Give every line from the entries that contains "isFinish".

☆ ☆ ☆

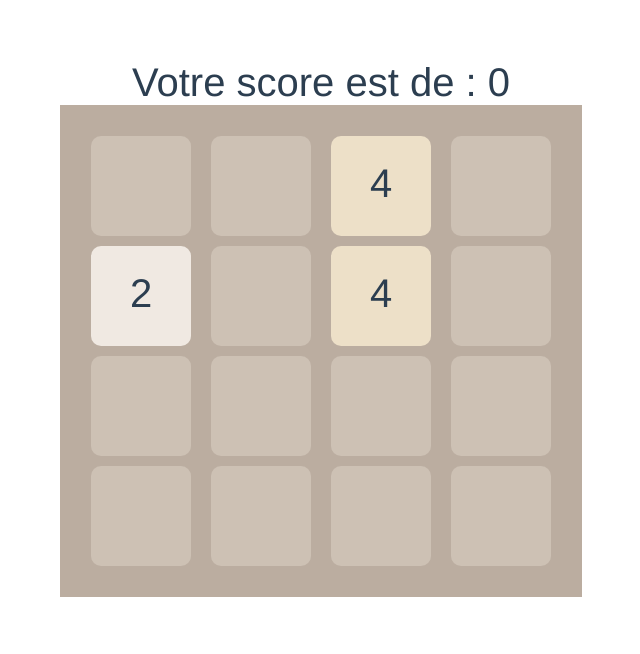
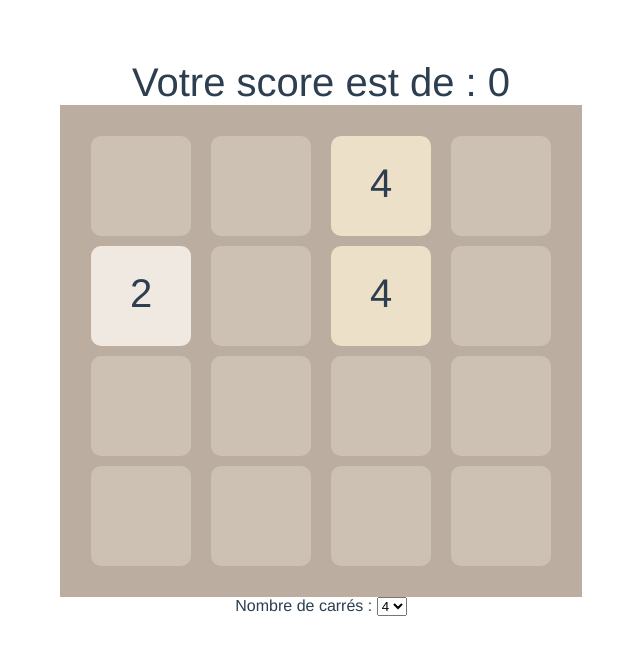
Before and after one commit to steven-haddad/2048, a Vue app: page /#/ in a window 1280 px wide. Shown: the top 654 px of the page, without its empty margins (319-959 px from the left). Built offline with nearby package versions, Linux system fonts and the light colour scheme.

Commit message:
add new game & save score

```diff
--- a/src/components/Game.vue
+++ b/src/components/Game.vue
@@ -4,7 +4,15 @@
       Votre score est de : {{score}}
     </div>
     <div id="board"></div>
-    <loose @restart="onRestart" v-if="isFinish == true"/>
+    <div>
+    Nombre de carrés :
+    <select v-model="selectList" id="selectListNumberSquare" @change="changeGameModes">
+      <option value="4" selected>4</option>
+      <option value="5">5</option>
+      <option value="6">6</option>
+    </select>
+    </div>
+    <loose @restart="onRestart" v-if="isFinish == true" @saveGame="saveGame"/>
   </div>
 
 </template>
@@ -55,7 +63,8 @@ export default {
     return {
       score: 0,
       msg: "Welcome to Your Vue.js App",
-      isFinish: false
+      isFinish: false,
+      selectList: 4
     };
   },
   components: {
@@ -64,12 +73,20 @@ export default {
   props: {},
   methods: {
     onRestart() {
-      console.log("a faire :D");
-      document.getElementById("board").innerHTML = ""
-      this.isFinish = false
-      this.score = 0
-      board.init(4)
-      initBoard()
+      document.getElementById("board").innerHTML = "";
+      this.isFinish = false;
+      this.score = 0;
+      board.init(4);
+      initBoard();
+    },
+    saveGame(){
+      console.log('saveGame')
+    },
+    changeGameModes() {
+      document.getElementById("board").innerHTML = "";
+      this.score = 0;
+      board.init(this.selectList);
+      initBoard();
     }
   },
   mounted() {
@@ -79,11 +96,11 @@ export default {
     document.addEventListener(
       "keyup",
       event => {
-        board.move(event.code.replace("Arrow", "").toLowerCase())
-        document.getElementById("board").innerHTML = ""
-        initBoard()
-        this.isFinish = board.over
-        this.score = board.points
+        board.move(event.code.replace("Arrow", "").toLowerCase());
+        document.getElementById("board").innerHTML = "";
+        initBoard();
+        this.isFinish = board.over;
+        this.score = board.points;
       },
       false
     );
@@ -140,10 +157,14 @@ div#board > div > div {
   z-index: 10000;
   top: 0px;
   left: 0px;
+  text-align: center;
 }
 .tryAgain {
   position: absolute;
-  margin: auto;
   top: 49%;
 }
+.saveGame{
+  position: absolute;
+  top: 53%;
+}
 </style>
--- a/src/components/Loose.vue
+++ b/src/components/Loose.vue
@@ -1,22 +1,23 @@
 <template>
     <div class="overlay">
         <button class="tryAgain" @click="restart" >Try again</button>
+        <button class="saveGame" @click="saveGame" >Sauvegarder le score</button>
     </div>
 </template>
 
 <script>
-
-    export default{
-        data(){
-            return{
-            }
-        },
-        methods:{
-            restart(){
-                this.$emit('restart')
-            }
-        },
-        components:{
-        }
+export default {
+  data() {
+    return {};
+  },
+  methods: {
+    restart() {
+      this.$emit("restart");
+    },
+    saveGame() {
+      this.$emit("saveGame");
     }
+  },
+  components: {}
+};
 </script>
```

☆ ☆ ☆

◆ Task answer:
-    <loose @restart="onRestart" v-if="isFinish == true"/>
+    <loose @restart="onRestart" v-if="isFinish == true" @saveGame="saveGame"/>
-      isFinish: false
+      isFinish: false,
-      this.isFinish = false
+      this.isFinish = false;
-        this.isFinish = board.over
+        this.isFinish = board.over;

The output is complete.